Tue 24th February 2015
The world has gotten smaller, not in a good way. Sure we're all better connected, have better technology at an affordable price meaning our lives are easier, but for every gleaming iPhone or garden city out there, there's a war torn country, famine in a world where obesity is also killing people early and drought in a world where a good percentage of people buy bottled water instead of drinking it out of a tap for free.
So far, so sixth form meandering thought. However it's that hopelessness and helplessness that drives the music that Oakland's Abstracter make. A cursory look at their cover art for Wound Empire tells you all you need to know. The skies are turning black, is that pollution? Or beams of invisible wi-fi choking the air? Or is it a storm of negative thought to fuel the mad thoughts of conspiracy theorists? Either way, the music here matches the bleak first impression.
Abstracter deal in negative upon negative, with treacle-thick and churning bass and percussion carving up earth and stone for the feedback and grunting vocals to make an impact. You can almost see the black and white, bleached out camera footage of a bombed out city, the charred remains of civilisation laid out like market stalls.
To compound this, guitars on the harrowing Open Veins almost ape air raid sirens, as if they are inviting the incendiaries and a quick, painless death.

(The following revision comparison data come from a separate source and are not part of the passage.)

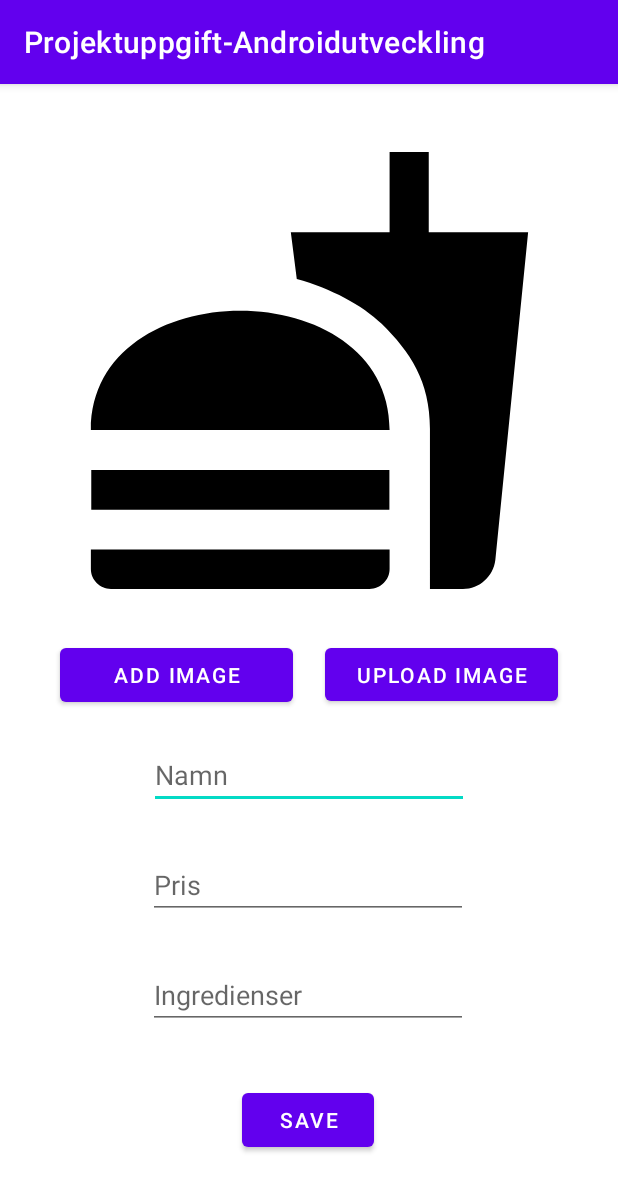
After one commit to markopaunovic1/Projektuppgift-Androidutveckling, an Android app: the AddFood screen opened directly, with no data from a screen before it, on a phone screen of 412 x 824 dp. The commit adds this screen. Shown: the top 1191 px of the screen. Run offline under Robolectric (Android 15) with nearby library versions, the phone set to English and light mode, and no system bars; our stand-ins replace Firebase (no records; nobody signed in at launch, a user with empty details on screens opened directly).

Commit message:
AddFood1

```diff
--- a/app/src/main/AndroidManifest.xml
+++ b/app/src/main/AndroidManifest.xml
@@ -12,6 +12,9 @@
         android:supportsRtl="true"
         android:theme="@style/Theme.ProjektuppgiftAndroidutveckling"
         tools:targetApi="31">
+        <activity
+            android:name=".AddFood"
+            android:exported="false" />
         <activity
             android:name=".CompanyLogInActivity"
             android:exported="false" />
--- /dev/null
+++ b/app/src/main/java/com/example/projektuppgift_androidutveckling/AddFood.kt
@@ -0,0 +1,76 @@
+package com.example.projektuppgift_androidutveckling
+
+import androidx.appcompat.app.AppCompatActivity
+import android.os.Bundle
+import android.widget.Button
+import android.widget.EditText
+import android.widget.ImageView
+import com.google.firebase.auth.FirebaseAuth
+import com.google.firebase.firestore.FirebaseFirestore
+import com.google.firebase.firestore.ktx.firestore
+import com.google.firebase.ktx.Firebase
+
+class AddFood : AppCompatActivity() {
+
+    lateinit var db : FirebaseFirestore
+    lateinit var addFoodImageView : ImageView
+    lateinit var addFoodImageButton : Button
+    lateinit var addFoodUploadImageButton : Button
+    lateinit var addFoodNameEditText : EditText
+    lateinit var addFoodPriceEditText : EditText
+    lateinit var addFoodIngredientsEditText : EditText
+    lateinit var addFoodSaveButton : Button
+
+    override fun onCreate(savedInstanceState: Bundle?) {
+        super.onCreate(savedInstanceState)
+        setContentView(R.layout.activity_add_food)
+
+
+        db = Firebase.firestore
+
+        addFoodImageView = findViewById(R.id.addFoodImageView)
+        addFoodImageButton = findViewById(R.id.addFoodImageButton)
+        addFoodUploadImageButton = findViewById(R.id.addFoodUploadImageButton)
+        addFoodNameEditText = findViewById(R.id.addFoodNameEditText)
+        addFoodPriceEditText = findViewById(R.id.addFoodPriceEditText)
+        addFoodIngredientsEditText = findViewById(R.id.addFoodIngredientsEditText)
+        addFoodSaveButton = findViewById(R.id.addFoodSaveButton)
+
+
+
+
+        addFoodImageButton.setOnClickListener {
+            selectImage()
+        }
+
+        addFoodUploadImageButton.setOnClickListener {
+            uploadImage()
+        }
+
+        addFoodSaveButton.setOnClickListener {
+            saveFood()
+        }
+
+
+
+
+
+
+
+    }
+
+    fun selectImage() {
+
+    }
+
+
+    fun uploadImage() {
+
+    }
+
+
+    fun saveFood() {
+
+    }
+
+}
--- a/app/src/main/java/com/example/projektuppgift_androidutveckling/CompanyLogInActivity.kt
+++ b/app/src/main/java/com/example/projektuppgift_androidutveckling/CompanyLogInActivity.kt
@@ -32,17 +32,17 @@ class CompanyLogInActivity : AppCompatActivity() {
         }
 
         if (auth.currentUser != null) {
-            gotToAddActivity()
+//            gotToAddActivity()
         }
 
 
 
     }
 
-    fun gotToAddActivity() {
-        val intent = Intent(this, RecyclerActivity::class.java)  // RecyclerActivity not created yet
-        startActivity(intent)
-    }
+//    fun gotToAddActivity() {
+//        val intent = Intent(this, RecyclerActivity::class.java)  // RecyclerActivity not created yet
+//        startActivity(intent)
+//    }
 
 
     fun compLogIn() {
@@ -58,7 +58,7 @@ class CompanyLogInActivity : AppCompatActivity() {
             .addOnCompleteListener { task ->
                 if (task.isSuccessful) {
                     Log.d("!!!", "signed in")
-                    gotToAddActivity()
+//                    gotToAddActivity()
                 } else {
                     Log.d("!!!", "user not signed in ${task.exception}")
                 }
--- a/app/src/main/java/com/example/projektuppgift_androidutveckling/UserActivity.kt
+++ b/app/src/main/java/com/example/projektuppgift_androidutveckling/UserActivity.kt
@@ -40,14 +40,14 @@ class UserActivity : AppCompatActivity() {
 
         saveAndLoginButton.setOnClickListener {
             createUserAccount()
-            nextActivity()
+//            nextActivity()
         }
     }
 
-    fun nextActivity() {
-        val intent = Intent(this, resyclerView::class.java)
-        startActivity(intent)
-    }
+//    fun nextActivity() {
+//        val intent = Intent(this, resyclerView::class.java)
+//        startActivity(intent)
+//    }
 
 
     fun createUserAccount() {
--- /dev/null
+++ b/app/src/main/res/drawable/baseline_fastfood_24.xml
@@ -0,0 +1,5 @@
+<vector android:height="24dp" android:tint="#000000"
+    android:viewportHeight="24" android:viewportWidth="24"
+    android:width="24dp" xmlns:android="http://schemas.android.com/apk/res/android">
+    <path android:fillColor="@android:color/white" android:pathData="M18.06,22.99h1.66c0.84,0 1.53,-0.64 1.63,-1.46L23,5.05h-5L18,1h-1.97v4.05h-4.97l0.3,2.34c1.71,0.47 3.31,1.32 4.27,2.26 1.44,1.42 2.43,2.89 2.43,5.29v8.05zM1,21.99L1,21h15.03v0.99c0,0.55 -0.45,1 -1.01,1L2.01,22.99c-0.56,0 -1.01,-0.45 -1.01,-1zM16.03,14.99c0,-8 -15.03,-8 -15.03,0h15.03zM1.02,17h15v2h-15z"/>
+</vector>
--- /dev/null
+++ b/app/src/main/res/layout/activity_add_food.xml
@@ -0,0 +1,90 @@
+<?xml version="1.0" encoding="utf-8"?>
+<androidx.constraintlayout.widget.ConstraintLayout xmlns:android="http://schemas.android.com/apk/res/android"
+    xmlns:app="http://schemas.android.com/apk/res-auto"
+    xmlns:tools="http://schemas.android.com/tools"
+    android:layout_width="match_parent"
+    android:layout_height="match_parent"
+    tools:context=".AddFood">
+
+    <Button
+        android:id="@+id/addFoodUploadImageButton"
+        android:layout_width="155dp"
+        android:layout_height="47dp"
+        android:layout_marginTop="20dp"
+        android:layout_marginEnd="40dp"
+        android:text="Upload image"
+        app:layout_constraintEnd_toEndOf="parent"
+        app:layout_constraintTop_toBottomOf="@+id/addFoodImageView" />
+
+    <Button
+        android:id="@+id/addFoodImageButton"
+        android:layout_width="155dp"
+        android:layout_height="wrap_content"
+        android:layout_marginTop="20dp"
+        android:text="Add image"
+        app:layout_constraintEnd_toStartOf="@+id/addFoodUploadImageButton"
+        app:layout_constraintHorizontal_bias="0.655"
+        app:layout_constraintStart_toStartOf="parent"
+        app:layout_constraintTop_toBottomOf="@+id/addFoodImageView" />
+
+    <EditText
+        android:id="@+id/addFoodNameEditText"
+        android:layout_width="wrap_content"
+        android:layout_height="wrap_content"
+        android:layout_marginTop="20dp"
+        android:ems="10"
+        android:hint="Namn"
+        android:inputType="textPersonName"
+        app:layout_constraintEnd_toEndOf="parent"
+        app:layout_constraintStart_toStartOf="parent"
+        app:layout_constraintTop_toBottomOf="@+id/addFoodImageButton" />
+
+    <EditText
+        android:id="@+id/addFoodPriceEditText"
+        android:layout_width="wrap_content"
+        android:layout_height="wrap_content"
+        android:layout_marginTop="28dp"
+        android:ems="10"
+        android:hint="Pris"
+        android:inputType="textPersonName"
+        app:layout_constraintEnd_toEndOf="parent"
+        app:layout_constraintHorizontal_bias="0.497"
+        app:layout_constraintStart_toStartOf="parent"
+        app:layout_constraintTop_toBottomOf="@+id/addFoodNameEditText" />
+
+    <EditText
+        android:id="@+id/addFoodIngredientsEditText"
+        android:layout_width="wrap_content"
+        android:layout_height="wrap_content"
+        android:layout_marginTop="28dp"
+        android:ems="10"
+        android:hint="Ingredienser"
+        android:inputType="textPersonName"
+        app:layout_constraintEnd_toEndOf="parent"
+        app:layout_constraintHorizontal_bias="0.497"
+        app:layout_constraintStart_toStartOf="parent"
+        app:layout_constraintTop_toBottomOf="@+id/addFoodPriceEditText" />
+
+    <Button
+        android:id="@+id/addFoodSaveButton"
+        android:layout_width="wrap_content"
+        android:layout_height="wrap_content"
+        android:layout_marginBottom="16dp"
+        android:text="Save"
+        app:layout_constraintBottom_toBottomOf="parent"
+        app:layout_constraintEnd_toEndOf="parent"
+        app:layout_constraintHorizontal_bias="0.498"
+        app:layout_constraintStart_toStartOf="parent"
+        app:layout_constraintTop_toBottomOf="@+id/addFoodIngredientsEditText"
+        app:layout_constraintVertical_bias="0.492" />
+
+    <ImageView
+        android:id="@+id/addFoodImageView"
+        android:layout_width="331dp"
+        android:layout_height="318dp"
+        android:layout_marginTop="32dp"
+        app:layout_constraintEnd_toEndOf="parent"
+        app:layout_constraintStart_toStartOf="parent"
+        app:layout_constraintTop_toTopOf="parent"
+        app:srcCompat="@drawable/baseline_fastfood_24" />
+</androidx.constraintlayout.widget.ConstraintLayout>
```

Mournful, moribund and flagging is how you'd possibly go on to interpret Cruciform, the sound of a truly evil-sounding demon slowly arching its back. The resolute and steady beat that rolls through the heart of Abstracter's music is a less fervent one that strikes out in the music of Amen Ra, but the grinding reality and sense of tangible frustration is definitely there.
Raging and powerful, it takes you over for the forty minutes it occupies absolutely.